Listed entries

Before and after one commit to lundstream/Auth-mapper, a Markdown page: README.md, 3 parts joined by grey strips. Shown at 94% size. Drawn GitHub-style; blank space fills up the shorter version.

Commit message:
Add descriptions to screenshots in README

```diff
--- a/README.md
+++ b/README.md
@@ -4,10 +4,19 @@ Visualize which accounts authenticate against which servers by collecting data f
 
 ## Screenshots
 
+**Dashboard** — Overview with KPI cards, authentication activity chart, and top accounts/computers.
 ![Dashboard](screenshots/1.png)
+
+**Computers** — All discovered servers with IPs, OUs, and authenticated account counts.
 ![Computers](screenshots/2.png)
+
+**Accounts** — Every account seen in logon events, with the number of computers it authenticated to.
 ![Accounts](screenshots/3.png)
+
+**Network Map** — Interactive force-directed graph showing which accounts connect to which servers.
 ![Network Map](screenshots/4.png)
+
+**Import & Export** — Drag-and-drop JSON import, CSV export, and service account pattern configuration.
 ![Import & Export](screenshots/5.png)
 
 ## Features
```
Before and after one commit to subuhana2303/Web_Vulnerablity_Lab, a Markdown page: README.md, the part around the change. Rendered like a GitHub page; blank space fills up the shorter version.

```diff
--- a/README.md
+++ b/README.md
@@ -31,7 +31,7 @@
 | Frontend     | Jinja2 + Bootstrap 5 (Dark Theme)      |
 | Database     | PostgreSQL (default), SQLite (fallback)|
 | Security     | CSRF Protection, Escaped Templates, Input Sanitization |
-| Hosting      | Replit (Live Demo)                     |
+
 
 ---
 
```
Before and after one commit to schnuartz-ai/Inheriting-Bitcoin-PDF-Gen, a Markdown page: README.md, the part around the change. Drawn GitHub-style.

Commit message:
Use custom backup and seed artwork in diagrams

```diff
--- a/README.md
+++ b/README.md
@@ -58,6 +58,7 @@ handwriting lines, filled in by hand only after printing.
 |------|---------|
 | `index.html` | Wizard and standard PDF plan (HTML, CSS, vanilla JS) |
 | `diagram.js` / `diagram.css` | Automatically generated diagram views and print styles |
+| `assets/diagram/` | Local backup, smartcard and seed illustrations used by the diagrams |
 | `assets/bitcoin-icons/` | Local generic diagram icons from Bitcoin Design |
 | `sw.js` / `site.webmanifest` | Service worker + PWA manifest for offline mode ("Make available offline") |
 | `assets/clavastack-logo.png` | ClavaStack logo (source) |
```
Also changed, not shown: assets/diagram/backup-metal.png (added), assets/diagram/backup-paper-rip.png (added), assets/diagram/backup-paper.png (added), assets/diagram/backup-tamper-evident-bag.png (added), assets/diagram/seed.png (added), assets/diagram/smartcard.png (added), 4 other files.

What you have to do
Would you write the material out again, exactly as given above?

Exercise result
Before and after one commit to lundstream/Auth-mapper, a Markdown page: README.md, 3 parts joined by grey strips. Shown at 94% size. Drawn GitHub-style; blank space fills up the shorter version.

Commit message:
Add descriptions to screenshots in README

```diff
--- a/README.md
+++ b/README.md
@@ -4,10 +4,19 @@ Visualize which accounts authenticate against which servers by collecting data f
 
 ## Screenshots
 
+**Dashboard** — Overview with KPI cards, authentication activity chart, and top accounts/computers.
 ![Dashboard](screenshots/1.png)
+
+**Computers** — All discovered servers with IPs, OUs, and authenticated account counts.
 ![Computers](screenshots/2.png)
+
+**Accounts** — Every account seen in logon events, with the number of computers it authenticated to.
 ![Accounts](screenshots/3.png)
+
+**Network Map** — Interactive force-directed graph showing which accounts connect to which servers.
 ![Network Map](screenshots/4.png)
+
+**Import & Export** — Drag-and-drop JSON import, CSV export, and service account pattern configuration.
 ![Import & Export](screenshots/5.png)
 
 ## Features
```
Before and after one commit to subuhana2303/Web_Vulnerablity_Lab, a Markdown page: README.md, the part around the change. Rendered like a GitHub page; blank space fills up the shorter version.

```diff
--- a/README.md
+++ b/README.md
@@ -31,7 +31,7 @@
 | Frontend     | Jinja2 + Bootstrap 5 (Dark Theme)      |
 | Database     | PostgreSQL (default), SQLite (fallback)|
 | Security     | CSRF Protection, Escaped Templates, Input Sanitization |
-| Hosting      | Replit (Live Demo)                     |
+
 
 ---
 
```
Before and after one commit to schnuartz-ai/Inheriting-Bitcoin-PDF-Gen, a Markdown page: README.md, the part around the change. Drawn GitHub-style.

Commit message:
Use custom backup and seed artwork in diagrams

```diff
--- a/README.md
+++ b/README.md
@@ -58,6 +58,7 @@ handwriting lines, filled in by hand only after printing.
 |------|---------|
 | `index.html` | Wizard and standard PDF plan (HTML, CSS, vanilla JS) |
 | `diagram.js` / `diagram.css` | Automatically generated diagram views and print styles |
+| `assets/diagram/` | Local backup, smartcard and seed illustrations used by the diagrams |
 | `assets/bitcoin-icons/` | Local generic diagram icons from Bitcoin Design |
 | `sw.js` / `site.webmanifest` | Service worker + PWA manifest for offline mode ("Make available offline") |
 | `assets/clavastack-logo.png` | ClavaStack logo (source) |
```
Also changed, not shown: assets/diagram/backup-metal.png (added), assets/diagram/backup-paper-rip.png (added), assets/diagram/backup-paper.png (added), assets/diagram/backup-tamper-evident-bag.png (added), assets/diagram/seed.png (added), assets/diagram/smartcard.png (added), 4 other files.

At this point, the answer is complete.